I spent about 20 minutes total in the shopping madness that is Black Friday. Merchants anxious for my discretionary spending employed all sorts of lights and sounds to get attention, each one louder and brighter than the next. Digital impulses are gone in a flash, pushed out of our sight by more and more messages that demand our attention. The jumbled noise makes me long for a more sophisticated and lasting esthetic.
I’m talking about the art of hand-painted signs. It won’t matter if the power goes out or it rains non-stop for days, these hand-painted signs will still broadcast the message creatively and effectively. I think what I like most is that we are encouraged to linger on the words, not tickled to click the flashing button or follow the link. The signs say, “Come in. Look. Buy.” A finely crafted sign can evoke an emotion just with the shape of the letter forms.

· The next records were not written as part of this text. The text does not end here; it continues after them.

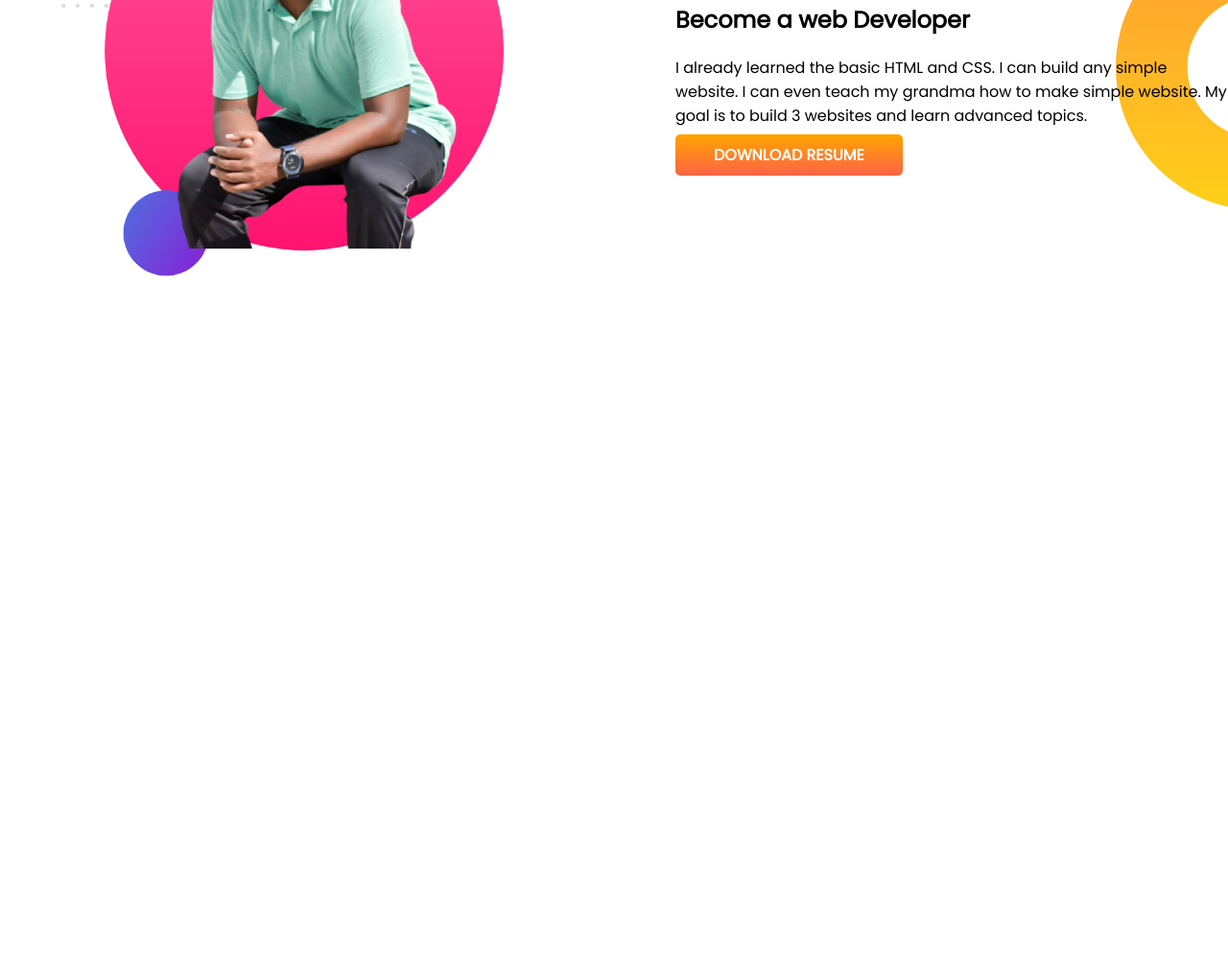
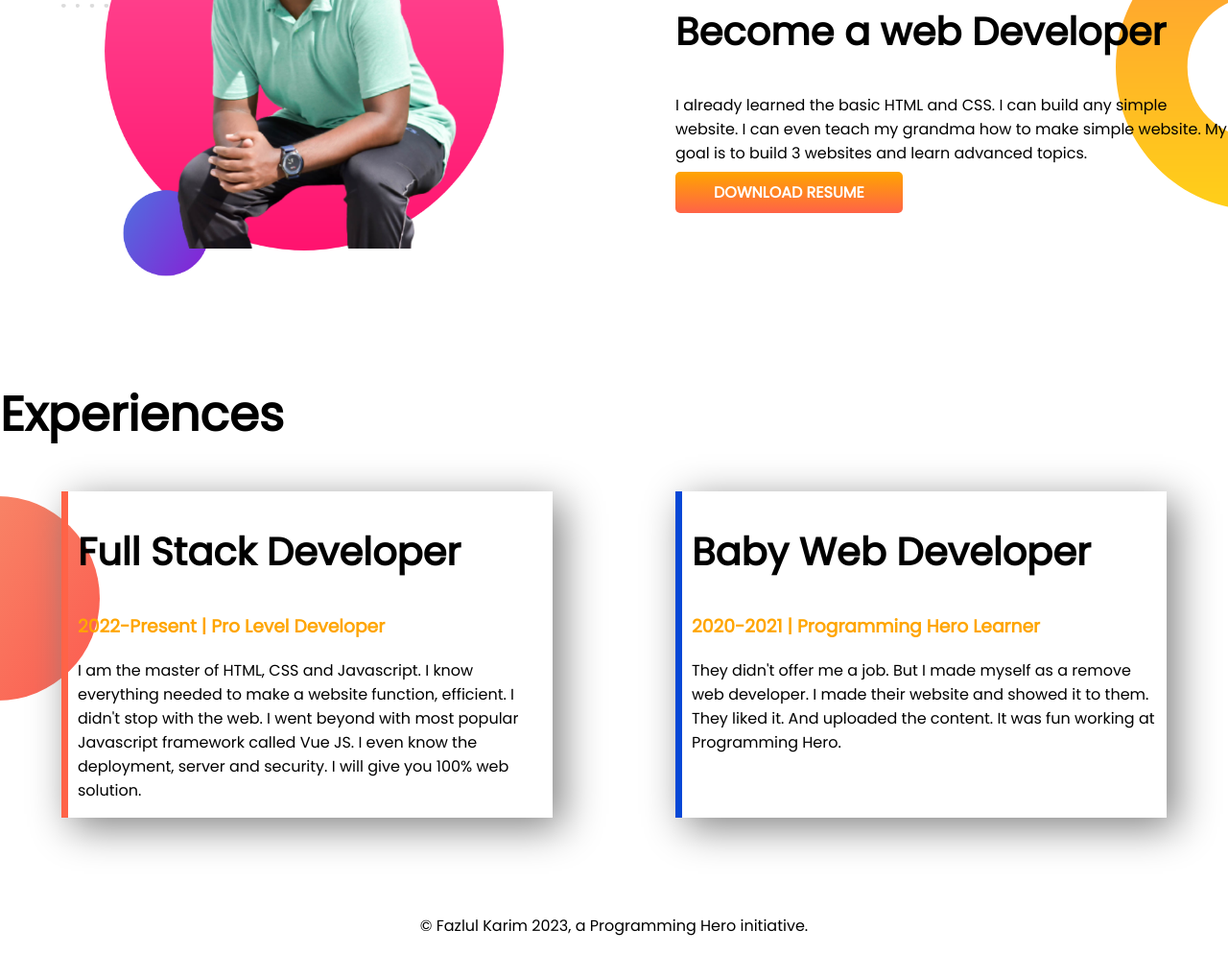
Before and after one commit to fazlulkarim9/frist-time-repo, a plain HTML site: page index.html in a window 1280 px wide. Shown: the part 719-1712 px from the top of the page at 96% size. Before the commit the page ends 1114 px from the top, so only its background shows below. Drawn offline with Linux system fonts and the light colour scheme.

Commit message:
my website

```diff
--- a/index.html
+++ b/index.html
@@ -13,7 +13,7 @@
 </head>
 
 <body>
-    <section class="fs">
+    <section class="fs flexible-container">
         <div class="half-width">
             <h1>Welcome To </h1>
             <h1><span class="lo">Fazlul Karim</span> World</h1>
@@ -30,7 +30,7 @@
             <img src="adver.png" alt="">
         </div>
     </section>
-    <section class="dream-big">
+    <section class="dream-big flexible-container">
         <div class="half-width">
             <img src="my-bg2.png" alt="">
         </div>
@@ -45,6 +45,30 @@
         </div>
 
     </section>
+    <section class="experiences-area">
+        <h1>Experiences</h1>
+        <div class="flexible-container">
+            <div class="Experiences-item">
+                <h2 id="nm">Full Stack Developer</h2>
+                <h3 class="lo">2022-Present | Pro Level Developer</h3>
+                <p>I am the master of HTML, CSS and Javascript. I know everything needed to make a website function,
+                    efficient. I didn't stop with the web. I went beyond with most popular Javascript framework called
+                    Vue
+                    JS. I even know the deployment, server and security. I will give you 100% web solution.</p>
+            </div>
+            <div id="bv" class="Experiences-item">
+                <h2>Baby Web Developer</h2>
+                <h3 class="lo">2020-2021 | Programming Hero Learner</h3>
+                <p>They didn't offer me a job. But I made myself as a remove web developer. I made their website and
+                    showed
+                    it to them. They liked it. And uploaded the content. It was fun working at Programming Hero.</p>
+            </div>
+        </div>
+
+    </section>
 </body>
+<footer>
+    <p>© Fazlul Karim 2023, a Programming Hero initiative.</p>
+</footer>
 
 </html>
--- a/style.css
+++ b/style.css
@@ -7,11 +7,15 @@ h1 {
     font-size: 50px;
 }
 
+h2 {
+    font-size: 40px;
+}
+
 .lo {
     color: orange;
 }
 
-section {
+.flexible-container {
     display: flex;
     margin-bottom: 100px;
 }
@@ -45,3 +49,27 @@ section {
     background-repeat: no-repeat;
     background-position: right;
 }
+
+.experiences-area {
+    background-image: url(images/exp-bg.png);
+    background-repeat: no-repeat;
+    background-position: left;
+}
+
+.Experiences-item {
+    width: 40%;
+    margin-left: 5%;
+    margin-right: 5%;
+    padding-left: 10px;
+    border: 10px;
+    box-shadow: 10px 10px 40px gray;
+    border-left: 7px solid tomato;
+}
+
+#bv {
+    border-left: 7px solid rgb(5, 71, 214);
+}
+
+footer p {
+    text-align: center;
+}
```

Sign Painters, written by Faythe Levine and Sam Macon not only shows the results of the craft, but highlights the craftsmen who employ the lost art of sign painting. Oh sure, it is romantic – hand painted signs. But sometimes you need a little heritage, a little permanence in a world of digital impulses to stand out in the crowd. So pause for a minute and appreciate the talents and skills of these craftsmen. Then BUY THE BOOK.
There was a time-as recently as the 1980s-when storefronts, murals, banners, barn signs, billboards, and even street signs were all hand-lettered with brush and paint. But, like many skilled trades, the sign industry has been overrun by the techno-fueled promise of quicker and cheaper. The resulting proliferation of computer-designed, die-cut vinyl lettering and inkjet printers has ushered a creeping sameness into our visual landscape. Fortunately, there is a growing trend to seek out traditional sign painters and a renaissance in the trade. In 2010 filmmakers Faythe Levine, coauthor of Handmade Nation, and Sam Macon began documenting these dedicated practitioners, their time-honored methods, and their appreciation for quality and craftsmanship. Sign Painters, the first anecdotal history of the craft, features stories and photographs of more than two dozen sign painters working in cities throughout the United States.